“Since its founding, the Kingdom has been keen to help countries affected by the crisis,” Samer Al-Jetaily, spokesperson for KSrelief, told Arab News. “He spared no effort to help people in need around the world. Its commitment to providing relief and assistance is based on its noble humanitarian values.

According to Al-Jetaily, KSrelief has implemented some 1,997 humanitarian projects in 84 countries worth $5.7 billion, focusing on areas ranging from education, health and food security. shelter, sanitation and protection.

KSrelief is the only authority in Saudi Arabia authorized to receive and provide cash and in-kind assistance to people abroad, to regulate and supervise external charitable work, to license charitable institutions internationally and to establish the structure for other humanitarian work.

The Kingdom’s humanitarian efforts have grown alongside major changes in the way citizens donate to charity.

The country’s digital transformation has led to the creation of regulated donation services, including KSrelief, Ehsan, Shefaa and the National Donation Platform, all developed and overseen by the Saudi Data and Artificial Intelligence Authority.

Ehsan, launched in 2021, allows philanthropists and donors to choose from a selection of charitable causes, ranging from social and economic issues to health, education and the environment.
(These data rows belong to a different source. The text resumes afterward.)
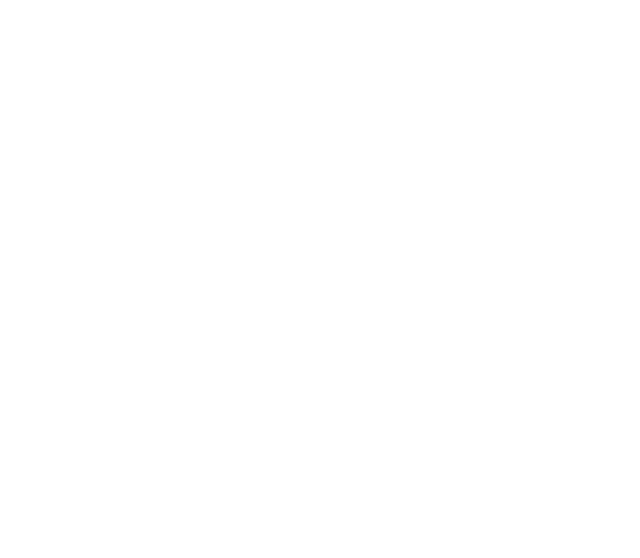
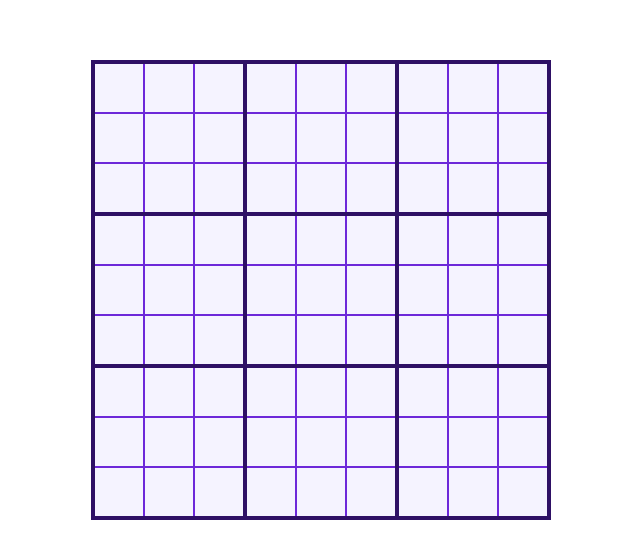
Before and after one commit to Hack-Weekly/lavender-sudoku, a React (Create React App) app in the folder frontend/: page /play in a window 1280 px wide. Before the commit this address had no page. Shown: the part 110-668 px from the top of the page, without its empty margins (319-959 px from the left). Built offline with nearby package versions, Linux system fonts and the light colour scheme.

Commit message:
created the sudoku main grid

```diff
--- a/frontend/src/App.jsx
+++ b/frontend/src/App.jsx
@@ -1,14 +1,16 @@
-import { Route, Routes } from 'react-router-dom';
-import './App.css';
-import { LandingPage } from './pages/LandingPage';
+import { Route, Routes } from "react-router-dom";
+import "./App.css";
+import { LandingPage } from "./pages/LandingPage";
+import Play from "./pages/Play";
 
 function App() {
   return (
-   <>
-   <Routes>
-    <Route path='/' element={<LandingPage />} />
-   </Routes>
-   </>
+    <>
+      <Routes>
+        <Route path="/" element={<LandingPage />} />
+        <Route path="/play" element={<Play />} />
+      </Routes>
+    </>
   );
 }
 
--- /dev/null
+++ b/frontend/src/components/Cell.jsx
@@ -0,0 +1,16 @@
+import React from "react";
+
+const Cell = ({ content, cellId }) => {
+  return (
+    <button
+      onClick={() => {
+        console.log(cellId);
+      }}
+      className="flex justify-center items-center bg-violet-50 h-12 w-12 font-semibold text-2xl pb-1 text-violet-950 group-hover:bg-violet-200 hover:!bg-violet-400 focus:!bg-violet-400 group-focus-within:bg-violet-200"
+    >
+      {content}
+    </button>
+  );
+};
+
+export default Cell;
--- /dev/null
+++ b/frontend/src/components/Grid.jsx
@@ -0,0 +1,25 @@
+import React from "react";
+import Subgrid from "./Subgrid";
+
+const Grid = () => {
+  let grid = [
+    [[], [], [], [], [], [], [], [], []],
+    [[], [], [], [], [], [], [], [], []],
+    [[], [], [], [], [], [], [], [], []],
+    [[], [], [], [], [], [], [], [], []],
+    [[], [], [], [], [], [], [], [], []],
+    [[], [], [], [], [], [], [], [], []],
+    [[], [], [], [], [], [], [], [], []],
+    [[], [], [], [], [], [], [], [], []],
+    [[], [], [], [], [], [], [], [], []],
+  ];
+  return (
+    <div className="grid grid-cols-3 w-fit gap-1 p-1 bg-violet-950">
+      {grid.map((cells, index) => (
+        <Subgrid key={index} cells={cells} SubgridId={index}></Subgrid>
+      ))}
+    </div>
+  );
+};
+
+export default Grid;
--- /dev/null
+++ b/frontend/src/components/Subgrid.jsx
@@ -0,0 +1,14 @@
+import React from "react";
+import Cell from "./Cell";
+
+const Subgrid = ({ cells, SubgridId }) => {
+  return (
+    <div className="group grid grid-cols-3 bg-violet-700 gap-0.5">
+      {cells.map((content, index) => (
+        <Cell key={index} content={content} cellId={[SubgridId, index]}></Cell>
+      ))}
+    </div>
+  );
+};
+
+export default Subgrid;
--- /dev/null
+++ b/frontend/src/pages/Play.jsx
@@ -0,0 +1,12 @@
+import React from "react";
+import Grid from "../components/Grid";
+
+const Play = () => {
+  return (
+    <div className="flex justify-center items-center h-screen">
+      <Grid></Grid>
+    </div>
+  );
+};
+
+export default Play;
```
By focusing on individual values ​​and specific societal issues, the platform aims to encourage a greater sense of social responsibility among public and private sector organisations, while promoting a culture of transparency in charitable giving.

Last year, King Salman and Crown Prince Mohammad bin Salman made several donations through Ehsan that pushed the platform’s total figure past the SR 1 billion mark.

Since its launch, Ehsan has received over SR1.4 billion ($373.2 million) in donations, which have been distributed to over 4.3 million beneficiaries.

The national donation platform also connects donors with people in need across the Kingdom, while ensuring a reliable and secure digital donation process overseen by the Ministry of Human Resources and Social Development.

To date, more than 3.5 million people, including orphans, the sick, the elderly and people living in substandard housing, have benefited from money offered through the platform.

These official, regulated platforms were designed to ensure that donations reach those who really need them and to prevent funds from falling into the hands of fraudsters and even terrorist groups seeking to exploit the generosity of the public.

“The Kingdom hopes that the assistance it provides will help ensure that all people can live safe, healthy and dignified lives,” Al-Jetaily told Arab News.

“Aid provided globally is impartial, based solely on the needs of its recipients.”

As many Arab countries struggle to weather the economic blows of the pandemic, as well as the inflationary impact of war in Ukraine on food and fuel prices, charitable donations are needed more than ever.


Since 2015, KSrelief has implemented approximately 2,000 projects in 84 countries worth $5.7 billion.

The Saudi aid agency implemented 815 projects for women at a cost of $533 million.

Children around the world benefited from 730 projects at a cost of $769 million.

(Source: KSrelief)

Lebanon is a good example. While many countries have been reluctant to provide aid until its government implements much-needed economic reforms, Saudi Arabia and France have opted to establish the joint development fund to help the Lebanese people.

Initially, the money from the fund will be shared between the French Development Agency and KSrelief, according to official sources.

Since 2019, Lebanon has been in the grip of the worst financial crisis in its history, which has been further aggravated by the economic pressure of the pandemic and the country’s political paralysis.

For many Lebanese, the straw that broke the camel’s back was the Beirut port explosion in August 2020, which killed 218 people, injured 7,000, caused $15 billion in property damage and left approximately 300,000 homeless people.

Deteriorating socio-economic conditions have sent thousands of young Lebanese, including many of the country’s top health professionals and educators, abroad in search of safety and opportunity.

Those Lebanese who choose to stay are forced to endure shortages of basic necessities, crumbling infrastructure, power outages and mass unemployment.